This is a particularly common question that women ask. A mastopexy and a reduction are very similar operations with the obvious exception that a reduction changes the volume of the breast. One way to determine whether you truly wish to have a reduction is to wear a very supportive bra and ask yourself if you think your breasts are still too large. The position of the breasts is just as important as the size and can often times make women feel that their breasts are too large.
Ultimate Breast Reduction to reshape and reposition breasts
You are asymmetrical and your breasts are too large. I would recommend reduction on the right breast to make it the same as the left. This assumes you are happy with the size of the left breast. If not, both breasts could be reduced to the size you desire. There is a new technique called The Ultimate Breast Reduction, which avoids vertical scars. With this technique, it is possible to reshape your breast to increase your upper pole fullness, lift the breast and move them more medial to increase cleavage. This technique avoids the ugly vertical scars of the lollipop or boat anchor shaped incisions, transfers the weight of the breast to the underlying muscle, providing long term stability and pain relief, maintains areola sensitivity and the ability to breast feed. I recommend avoiding the vertical scar techniques because the scars are unsightly, cannot be hidden and can widen in time.
Gary Horndeski, M.D.
Breast lift or Breast Reduction
Thank you for your question. It is one I commonly hear from patients. In your photo, you appear to have excess skin and sagging breasts with slight asymmetry. I would recommend a breast lift to correct this. A breast lift removes skin and therefore your breasts are slightly smaller and fit in a bra better after a breast lift. If you want a more significant reduction in size then you would need a breast reduction.
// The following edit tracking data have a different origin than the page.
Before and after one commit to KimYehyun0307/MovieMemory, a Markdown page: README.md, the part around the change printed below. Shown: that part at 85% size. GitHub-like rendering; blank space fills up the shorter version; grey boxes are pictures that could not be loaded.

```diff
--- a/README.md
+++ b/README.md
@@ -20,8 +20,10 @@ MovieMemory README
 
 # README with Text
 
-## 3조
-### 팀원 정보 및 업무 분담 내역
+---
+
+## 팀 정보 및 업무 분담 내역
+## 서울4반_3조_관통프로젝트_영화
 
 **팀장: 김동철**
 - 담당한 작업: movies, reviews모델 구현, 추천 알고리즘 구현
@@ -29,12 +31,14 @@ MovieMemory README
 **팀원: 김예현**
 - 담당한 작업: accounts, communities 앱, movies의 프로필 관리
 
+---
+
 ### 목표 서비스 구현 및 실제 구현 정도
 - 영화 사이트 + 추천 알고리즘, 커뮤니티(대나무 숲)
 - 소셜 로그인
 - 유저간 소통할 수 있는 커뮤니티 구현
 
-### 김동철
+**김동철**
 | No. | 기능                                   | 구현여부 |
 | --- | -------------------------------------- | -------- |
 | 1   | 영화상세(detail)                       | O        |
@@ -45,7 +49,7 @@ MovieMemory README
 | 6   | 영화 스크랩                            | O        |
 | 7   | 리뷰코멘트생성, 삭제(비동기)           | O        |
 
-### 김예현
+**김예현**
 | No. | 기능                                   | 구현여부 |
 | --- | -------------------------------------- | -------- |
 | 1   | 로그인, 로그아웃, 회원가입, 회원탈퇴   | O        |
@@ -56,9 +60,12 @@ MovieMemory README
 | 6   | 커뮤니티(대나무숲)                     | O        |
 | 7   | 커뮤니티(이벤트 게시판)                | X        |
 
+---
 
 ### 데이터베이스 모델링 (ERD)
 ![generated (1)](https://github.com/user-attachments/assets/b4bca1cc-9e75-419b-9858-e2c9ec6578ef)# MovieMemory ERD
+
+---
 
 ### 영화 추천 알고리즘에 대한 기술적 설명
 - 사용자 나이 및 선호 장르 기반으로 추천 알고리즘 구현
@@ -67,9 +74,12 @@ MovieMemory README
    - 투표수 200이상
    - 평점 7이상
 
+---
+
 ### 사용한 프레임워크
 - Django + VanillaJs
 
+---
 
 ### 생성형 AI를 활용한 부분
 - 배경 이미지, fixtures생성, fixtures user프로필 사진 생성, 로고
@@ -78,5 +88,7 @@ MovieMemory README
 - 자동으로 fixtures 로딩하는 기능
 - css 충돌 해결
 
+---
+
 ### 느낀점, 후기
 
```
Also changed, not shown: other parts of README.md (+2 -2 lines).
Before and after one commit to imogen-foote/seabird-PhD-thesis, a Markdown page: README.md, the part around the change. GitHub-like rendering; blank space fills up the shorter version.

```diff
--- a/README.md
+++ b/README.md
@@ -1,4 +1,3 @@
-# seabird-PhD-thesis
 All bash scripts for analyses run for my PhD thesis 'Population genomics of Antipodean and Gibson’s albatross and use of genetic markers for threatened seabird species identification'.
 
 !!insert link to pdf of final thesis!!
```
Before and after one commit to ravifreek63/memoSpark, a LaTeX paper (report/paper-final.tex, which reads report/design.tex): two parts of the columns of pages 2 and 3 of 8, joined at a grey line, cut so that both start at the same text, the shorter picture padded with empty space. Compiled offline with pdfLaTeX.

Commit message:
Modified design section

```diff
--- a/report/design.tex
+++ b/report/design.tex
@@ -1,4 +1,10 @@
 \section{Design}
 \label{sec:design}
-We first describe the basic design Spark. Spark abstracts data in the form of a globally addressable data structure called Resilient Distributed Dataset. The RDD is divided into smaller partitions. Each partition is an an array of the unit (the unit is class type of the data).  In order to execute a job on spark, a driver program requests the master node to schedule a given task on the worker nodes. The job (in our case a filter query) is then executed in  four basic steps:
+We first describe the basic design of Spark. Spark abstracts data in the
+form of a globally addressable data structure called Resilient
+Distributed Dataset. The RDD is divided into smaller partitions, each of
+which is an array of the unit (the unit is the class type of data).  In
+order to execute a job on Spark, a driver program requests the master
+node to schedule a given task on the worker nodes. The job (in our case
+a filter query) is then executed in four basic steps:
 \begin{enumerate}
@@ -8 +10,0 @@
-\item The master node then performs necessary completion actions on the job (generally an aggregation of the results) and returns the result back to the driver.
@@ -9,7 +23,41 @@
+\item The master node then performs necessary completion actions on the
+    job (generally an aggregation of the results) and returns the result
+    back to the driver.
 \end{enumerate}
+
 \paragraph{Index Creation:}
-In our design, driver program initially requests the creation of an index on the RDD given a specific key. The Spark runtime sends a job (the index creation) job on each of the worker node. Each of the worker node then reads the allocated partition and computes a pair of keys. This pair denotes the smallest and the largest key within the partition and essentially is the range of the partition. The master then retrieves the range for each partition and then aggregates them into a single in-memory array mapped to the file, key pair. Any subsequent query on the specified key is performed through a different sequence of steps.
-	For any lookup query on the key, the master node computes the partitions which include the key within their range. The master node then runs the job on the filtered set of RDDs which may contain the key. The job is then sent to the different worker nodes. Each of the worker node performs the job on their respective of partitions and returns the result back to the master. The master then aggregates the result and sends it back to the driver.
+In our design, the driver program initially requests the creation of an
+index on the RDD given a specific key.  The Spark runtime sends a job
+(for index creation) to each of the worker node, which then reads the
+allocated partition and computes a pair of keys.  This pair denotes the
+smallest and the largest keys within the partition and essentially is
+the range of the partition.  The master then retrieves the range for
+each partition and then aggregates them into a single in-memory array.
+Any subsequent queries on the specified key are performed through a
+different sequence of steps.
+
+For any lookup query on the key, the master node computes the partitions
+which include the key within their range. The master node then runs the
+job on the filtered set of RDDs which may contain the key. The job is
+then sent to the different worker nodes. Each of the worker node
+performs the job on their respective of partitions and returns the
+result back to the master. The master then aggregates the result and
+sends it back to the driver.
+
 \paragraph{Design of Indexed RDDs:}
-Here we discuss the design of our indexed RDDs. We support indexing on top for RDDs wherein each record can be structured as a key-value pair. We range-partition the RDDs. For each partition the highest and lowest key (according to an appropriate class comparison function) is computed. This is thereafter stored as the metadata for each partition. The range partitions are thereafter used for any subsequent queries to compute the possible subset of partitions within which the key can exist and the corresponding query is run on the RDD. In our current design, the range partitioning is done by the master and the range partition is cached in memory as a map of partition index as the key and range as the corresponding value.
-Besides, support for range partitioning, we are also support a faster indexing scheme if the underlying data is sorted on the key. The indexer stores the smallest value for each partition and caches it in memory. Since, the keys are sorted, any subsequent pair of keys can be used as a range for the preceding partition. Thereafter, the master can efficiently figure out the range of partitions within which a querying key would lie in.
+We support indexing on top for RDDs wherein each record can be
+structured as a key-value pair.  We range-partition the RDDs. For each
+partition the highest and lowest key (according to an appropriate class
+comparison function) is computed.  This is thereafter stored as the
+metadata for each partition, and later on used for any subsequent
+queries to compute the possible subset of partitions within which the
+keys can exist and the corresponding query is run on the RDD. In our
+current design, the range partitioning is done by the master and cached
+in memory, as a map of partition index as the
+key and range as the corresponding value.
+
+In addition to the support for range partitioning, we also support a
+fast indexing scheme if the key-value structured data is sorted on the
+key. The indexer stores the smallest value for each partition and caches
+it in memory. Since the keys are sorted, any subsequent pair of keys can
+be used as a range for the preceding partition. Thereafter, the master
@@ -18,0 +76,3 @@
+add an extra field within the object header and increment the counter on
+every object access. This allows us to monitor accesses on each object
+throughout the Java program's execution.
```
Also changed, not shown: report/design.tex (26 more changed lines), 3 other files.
These are great questions to discuss with your surgeon during your consultation.
Reduction versus lift
Breast Lift or Breast Reduction?
Thank you for the question and picture.
Whether you undergo breast lifting or breast reduction surgery will be a personal decision that only you will be able to make after careful consideration of what your goals are.
If your goal is to lift the breasts on the chest wall ( without reducing breast size), then breast lifting surgery will suffice. However, if you wish to achieve smaller breast size, then breast reduction surgery will be necessary.
Don't be surprised, if you decide to achieve more “upper pole volume” and/or firmness of the breasts; if you choose this option, breast implants may be helpful.
I would suggest that you seek consultation with board certified plastic surgeons who can demonstrate significant experience helping patients in your situation. Communicate your goals carefully; in my practice, I prefer the use of goal pictures to help with this communication process.
Breast reduction or lift What is the deal?
This is a great question, because the two operations confuse so many people. What is so confusing is the skin incisions used for both procedures (Wise or keyhole), and the resulting scars.
The key that differentiates the two procedures is beneath the skin surface. Patients with breast hypertrophy have a stretched skin envelope with low nipples, and full heavy breast glands. The main problem is heavy gland. The goal of breast reduction surgery is to relieve the patient of the excess breast weight. So in addition to raising the nipples and removing excess skin, redundant heavy breast tissue is removed to "lighten the load".
In the case of a lean woman who has had children, the skin stretches while the breast gland shrinks (atrophies, involutes), the situation is a bit different. In this case, the skin envelope is enlarged, but rather empty, light, and "deflated". It also lacks projection as seen from the side. As such, the remaining should not be removed. The mastopexy operation involves removing skin, elevating the nipples, and shaping the breast, while preserving the breast gland to maintain size.
That said, I think you you would likely do best with a lift. Of course, you should discuss final size goals with your surgeon.
The process of reshaping and lifting your breasts will also require one to remove a very small amount of breast. You essentially need a breast lift